Records to process: Begin
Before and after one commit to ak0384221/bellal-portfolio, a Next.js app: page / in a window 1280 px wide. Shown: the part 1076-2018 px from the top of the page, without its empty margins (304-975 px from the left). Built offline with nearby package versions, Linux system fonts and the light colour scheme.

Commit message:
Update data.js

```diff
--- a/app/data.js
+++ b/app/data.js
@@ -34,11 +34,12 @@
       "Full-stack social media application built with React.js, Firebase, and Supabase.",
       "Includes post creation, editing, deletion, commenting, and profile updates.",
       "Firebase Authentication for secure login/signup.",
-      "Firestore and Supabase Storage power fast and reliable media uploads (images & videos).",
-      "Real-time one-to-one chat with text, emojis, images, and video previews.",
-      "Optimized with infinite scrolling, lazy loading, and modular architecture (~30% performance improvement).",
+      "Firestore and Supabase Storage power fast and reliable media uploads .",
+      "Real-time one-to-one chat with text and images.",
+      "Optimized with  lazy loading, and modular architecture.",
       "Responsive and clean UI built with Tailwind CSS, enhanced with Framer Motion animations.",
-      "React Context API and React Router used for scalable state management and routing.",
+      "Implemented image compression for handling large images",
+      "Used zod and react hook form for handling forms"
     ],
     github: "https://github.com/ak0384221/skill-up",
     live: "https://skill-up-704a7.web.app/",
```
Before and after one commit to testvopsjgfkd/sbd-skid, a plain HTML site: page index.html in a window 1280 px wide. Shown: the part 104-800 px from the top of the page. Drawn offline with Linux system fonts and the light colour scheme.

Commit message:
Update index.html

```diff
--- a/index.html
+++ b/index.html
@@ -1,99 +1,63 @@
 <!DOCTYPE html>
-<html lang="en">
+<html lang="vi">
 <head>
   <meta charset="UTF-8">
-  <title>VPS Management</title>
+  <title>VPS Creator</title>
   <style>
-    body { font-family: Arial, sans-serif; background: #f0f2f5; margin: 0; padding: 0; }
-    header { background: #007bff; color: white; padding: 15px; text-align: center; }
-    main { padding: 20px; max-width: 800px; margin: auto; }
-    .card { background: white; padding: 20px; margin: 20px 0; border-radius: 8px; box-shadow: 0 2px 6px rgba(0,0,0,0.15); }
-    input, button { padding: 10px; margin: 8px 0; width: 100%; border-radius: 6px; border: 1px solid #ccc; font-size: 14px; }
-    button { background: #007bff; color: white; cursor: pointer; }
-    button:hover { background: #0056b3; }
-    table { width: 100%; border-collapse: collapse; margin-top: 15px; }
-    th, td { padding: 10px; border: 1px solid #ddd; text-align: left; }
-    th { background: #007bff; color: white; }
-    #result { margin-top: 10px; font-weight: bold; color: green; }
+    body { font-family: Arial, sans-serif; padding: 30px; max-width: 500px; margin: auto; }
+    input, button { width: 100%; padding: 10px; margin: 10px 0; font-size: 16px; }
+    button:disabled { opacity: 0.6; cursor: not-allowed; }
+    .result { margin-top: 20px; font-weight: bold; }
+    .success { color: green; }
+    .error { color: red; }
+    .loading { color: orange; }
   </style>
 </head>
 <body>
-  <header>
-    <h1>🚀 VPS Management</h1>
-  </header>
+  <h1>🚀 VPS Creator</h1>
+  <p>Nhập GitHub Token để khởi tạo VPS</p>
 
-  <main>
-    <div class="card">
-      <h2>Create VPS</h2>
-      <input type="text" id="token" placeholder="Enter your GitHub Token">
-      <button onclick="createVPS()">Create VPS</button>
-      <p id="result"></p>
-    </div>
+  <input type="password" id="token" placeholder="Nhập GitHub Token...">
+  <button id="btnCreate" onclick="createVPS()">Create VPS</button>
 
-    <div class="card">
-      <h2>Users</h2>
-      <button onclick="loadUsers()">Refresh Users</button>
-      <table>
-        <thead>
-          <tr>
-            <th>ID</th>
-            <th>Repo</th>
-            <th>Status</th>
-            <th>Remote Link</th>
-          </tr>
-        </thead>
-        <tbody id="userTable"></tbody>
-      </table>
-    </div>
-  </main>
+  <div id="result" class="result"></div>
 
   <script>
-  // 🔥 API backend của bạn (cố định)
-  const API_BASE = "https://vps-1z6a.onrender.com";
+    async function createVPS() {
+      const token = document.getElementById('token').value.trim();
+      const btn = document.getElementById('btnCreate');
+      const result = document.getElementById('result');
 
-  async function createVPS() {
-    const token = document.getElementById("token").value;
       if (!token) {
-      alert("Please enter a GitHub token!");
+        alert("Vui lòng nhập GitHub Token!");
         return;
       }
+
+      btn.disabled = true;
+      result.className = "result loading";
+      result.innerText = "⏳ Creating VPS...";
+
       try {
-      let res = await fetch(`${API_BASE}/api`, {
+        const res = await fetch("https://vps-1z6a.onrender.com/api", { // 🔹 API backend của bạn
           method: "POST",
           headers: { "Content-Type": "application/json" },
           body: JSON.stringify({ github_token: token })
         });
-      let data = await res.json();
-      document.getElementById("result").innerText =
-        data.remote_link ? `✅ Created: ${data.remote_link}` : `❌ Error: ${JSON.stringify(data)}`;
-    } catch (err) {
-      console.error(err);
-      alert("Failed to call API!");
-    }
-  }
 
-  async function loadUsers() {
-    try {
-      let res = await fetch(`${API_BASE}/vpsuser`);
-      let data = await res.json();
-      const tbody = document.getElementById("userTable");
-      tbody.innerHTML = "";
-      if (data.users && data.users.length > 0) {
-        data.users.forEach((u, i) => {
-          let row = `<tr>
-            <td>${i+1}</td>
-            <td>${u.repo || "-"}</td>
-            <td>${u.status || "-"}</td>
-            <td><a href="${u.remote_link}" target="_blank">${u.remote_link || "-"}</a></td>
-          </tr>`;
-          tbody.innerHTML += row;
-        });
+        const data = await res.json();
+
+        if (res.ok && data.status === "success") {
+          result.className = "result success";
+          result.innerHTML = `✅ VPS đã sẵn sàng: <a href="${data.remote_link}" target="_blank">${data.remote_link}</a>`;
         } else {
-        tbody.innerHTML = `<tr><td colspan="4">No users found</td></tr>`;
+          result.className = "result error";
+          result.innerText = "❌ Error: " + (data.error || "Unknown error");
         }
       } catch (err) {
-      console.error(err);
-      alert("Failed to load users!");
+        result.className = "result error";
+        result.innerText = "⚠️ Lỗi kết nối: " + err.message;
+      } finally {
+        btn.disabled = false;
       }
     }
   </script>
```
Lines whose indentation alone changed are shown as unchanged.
Records to process: End
(Task to complete): The string "document": state how many lines above contain it, giving nothing but the number.

(Answer space): 6